- Shared Filesystems: For a non-grid site, this is typically at least $HOME, and some other site-specific directory. $HOME is owned by the user running the job. On the OSG, we also have $OSG_APP for application installation (typically read-only for worker nodes) and, optionally, $OSG_DATA for data staging (writable for worker nodes). If they exist and are writable, $OSG_APP/DATA are owned by root and marked as sticky.
- GRAM directories: For non-Condor OSG sites, a few user-writable directories are needed to transfer the executable, proxy, and job stage-in files from the gatekeeper to the worker node. These default to $HOME, but can be relocated to any shared filesystem directory. For Condor-based OSG sites, this is a part of the job sandbox.
If user separation is in place and considered sufficient, filesystem isolation is taken care of for shared filesystems, GRAM directories, and the job sandbox. The systemwide temporary directories can be protected by mixing filesystem namespaces and bind mounts.
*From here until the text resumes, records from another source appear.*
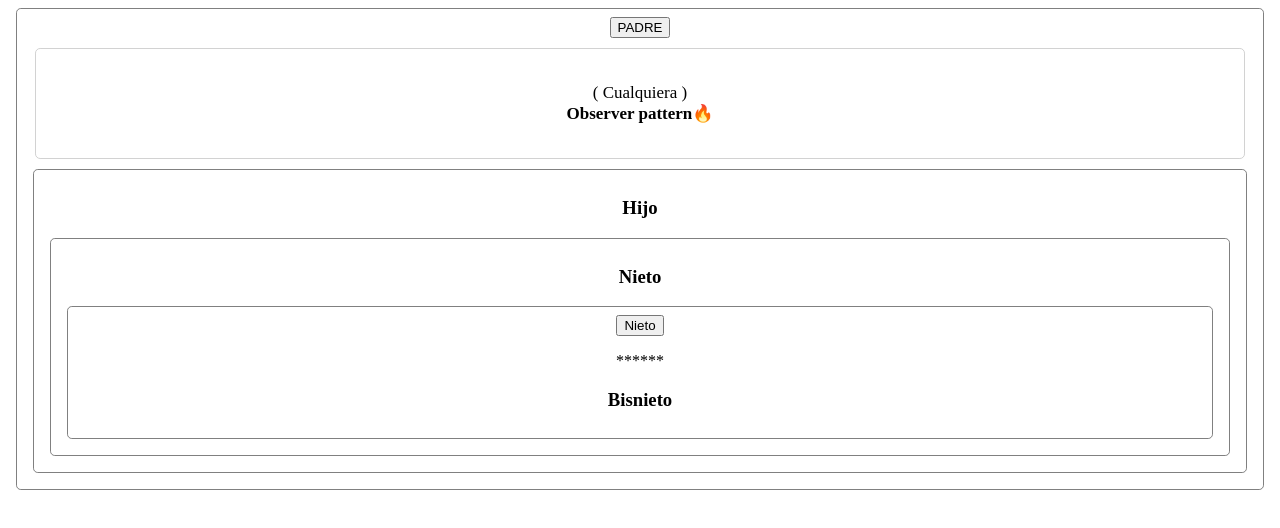
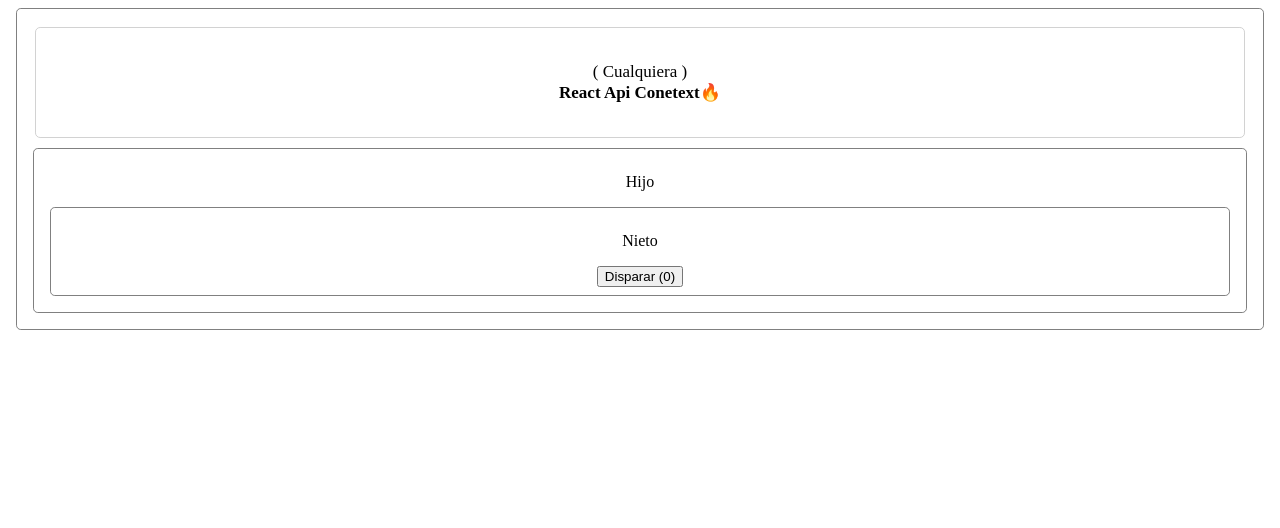
Before and after one commit to Eisten1996/react-fundamentos, a React (Create React App) app: page / in a window 1280 px wide. Shown: the top 528 px of the page. Built offline with nearby package versions, Linux system fonts and the light colour scheme.

Commit message:
Comunicacion con API Context
La mejor forma para usar comunicacion entre componente de forma nativa

```diff
--- a/src/App.js
+++ b/src/App.js
@@ -1,4 +1,6 @@
 import React, { Component } from 'react'
+
+const { Provider, Consumer } = React.createContext()
 
 const Header = () => {
   const subtitleSyle = {
@@ -18,7 +20,7 @@ const Header = () => {
     <header style={headerStyle}>
       <div>( Cualquiera )</div>
       <div style={subtitleSyle}>
-        Observer pattern
+        React Api Conetext
         <span role="img" aria="img">
           🔥
         </span>
@@ -39,61 +41,48 @@ class Hijo extends Component {
   render() {
     return (
       <div style={boxStyles}>
-        <h3>Hijo</h3>
+        <p>Hijo</p>
         <Nieto />
       </div>
     )
   }
 }
 
-class Nieto extends Component {
-  render() {
-    return (
+const Nieto = () => (
+  <Consumer>
+    {({ clicks, addClick }) => (
       <div style={boxStyles}>
-        <h3>Nieto</h3>
-        <Bisnieto />
+        <p>Nieto</p>
+        <button onClick={addClick}>Disparar ({clicks})</button>
       </div>
-    )
+    )}
+  </Consumer>
+)
+
+class App extends Component {
+  state = {
+    clicks: 0,
   }
-}
 
-class Bisnieto extends Component {
-  state = {
-    messages: '******',
-  }
-  handlerClick = () => {
+  addClick = () => {
     this.setState({
-      messages: window.title,
+      clicks: this.state.clicks + 1,
     })
   }
 
   render() {
     return (
-      <div style={boxStyles}>
-        <button onClick={this.handlerClick}>Nieto</button>
-        <p>{this.state.messages}</p>
-        <h3>Bisnieto</h3>
-      </div>
-    )
-  }
-}
-
-class App extends Component {
-  componentDidMount() {
-    window.title = 'React es cool'
-  }
-
-  handlerClick = () => {
-    window.title = '#####'
-  }
-
-  render() {
-    return (
-      <div style={boxStyles}>
-        <button onClick={this.handlerClick}>PADRE</button>
-        <Header />
-        <Hijo />
-      </div>
+      <Provider
+        value={{
+          clicks: this.state.clicks,
+          addClick: this.addClick,
+        }}
+      >
+        <div style={boxStyles}>
+          <Header />
+          <Hijo />
+        </div>
+      </Provider>
     )
   }
 }
```
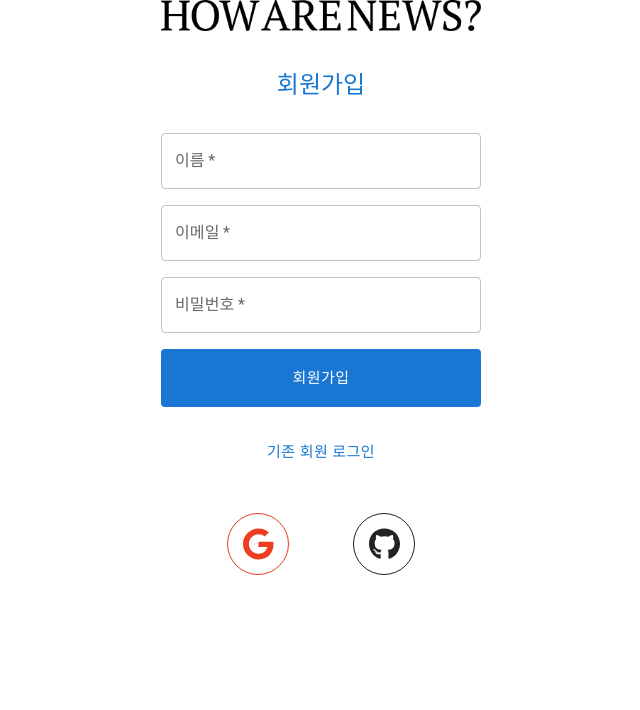
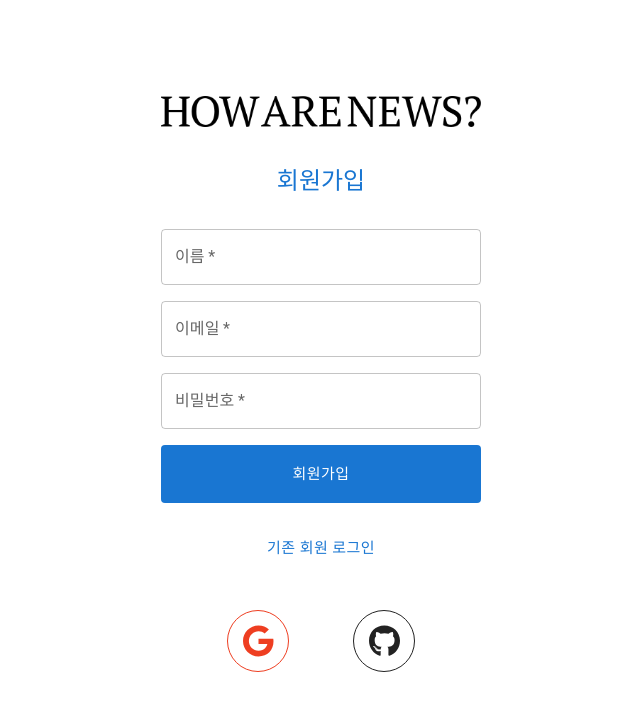
Before and after one commit to hmyo2853/HowAreNews, a React (Vite) app: page / in a window 1280 px wide. Shown: the top 710 px of the page, without its empty margins (319-959 px from the left). Built offline with nearby package versions, Linux system fonts and the light colour scheme; no server answers.

Commit message:
css 수정

```diff
--- a/src/App.module.sass
+++ b/src/App.module.sass
@@ -1,4 +1,11 @@
 .App
+  width: 100%
+  height: 100vh
+  display: flex
+  align-items: center
+  justify-content: center
+
+.LoggedIn
   width: 100%
   height: 100vh
   display: flex
--- a/src/App.tsx
+++ b/src/App.tsx
@@ -35,6 +35,7 @@ export default function App() {
   return (
     <div className={styles.App}>
       {isLoggedIn ? (
+        <div className={styles.LoggedIn}>
           <BrowserRouter>
             <Navigation />
             <Routes>
@@ -48,6 +49,7 @@ export default function App() {
               <Route path="/*" element={<Home />} />
             </Routes>
           </BrowserRouter>
+        </div>
       ) : (
         <BrowserRouter>
           <Routes>
--- a/src/main.sass
+++ b/src/main.sass
@@ -5,11 +5,7 @@ body
   place-items: center
 
 #root
-  display: flex
-  flex-direction: column
-  justify-content: center
   text-align: center
-  align-items: center
 
 :root
   font-family: Inter, Avenir, Helvetica, Arial, sans-serif
```
Lines whose indentation alone changed are shown as unchanged.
A process can be launched in its own filesystem namespace; such a process will have a copy of the system mount table. Any change made to the process's mount table will not be seen by the outside system, and will be shared with any child processes.
For example, if the user's home directory is not mounted on the host, the batch system could create a process in a new filesystem namespace and mount the home directory in that namespace. The home directory will be available to the batch job, but to no other process on the filesystem.
When the last process in the filesystem namespace exits, all mounts that are unique to that namespace will be unmounted. In our example, when the batch job exits, the kernel will unmount the home directory.
A bind mount makes a file or directory visible at another place in the filesystem - I think of it as mirroring the directory elsewhere. We can take the job sandbox directory, create a sub-directory, and bind-mount the sub-directory over /tmp. The process is mostly equivalent to the following shell commands (where $_CONDOR_SCRATCH_DIR is the location of the Condor job sandbox) in a filesystem namespace:
mkdir $_CONDOR_SCRATCH_DIR/tmp mount --bind $_CONDOR_SCRATCH_DIR/tmp /tmp
Afterward, any files a process creates in /tmp will actually be stored in $_CONDOR_SCRATCH_DIR/tmp - and cleaned up accordingly by Condor on job exit. Any system process not in the job will not be able to see or otherwise interfere with the contents of the job's /tmp unless it can write into $_CONDOR_SCRATCH_DIR.
Condor refers to this feature as MOUNT_UNDER_SCRATCH, and will be a part of the 7.7.5 release. This will be an admin-specified list of directories on the worker node. With it, the job will have a private copy of these directories, which will be backed by $_CONDOR_SCRATCH_DIR. The contents - and size - of these will be managed by Condor, just like anything else in the scratch directory.
If user separation is unavailable or not considered sufficient (if there are, for example, group accounts), an additional layer of isolation is needed to protect the job sandbox. A topic for a future day!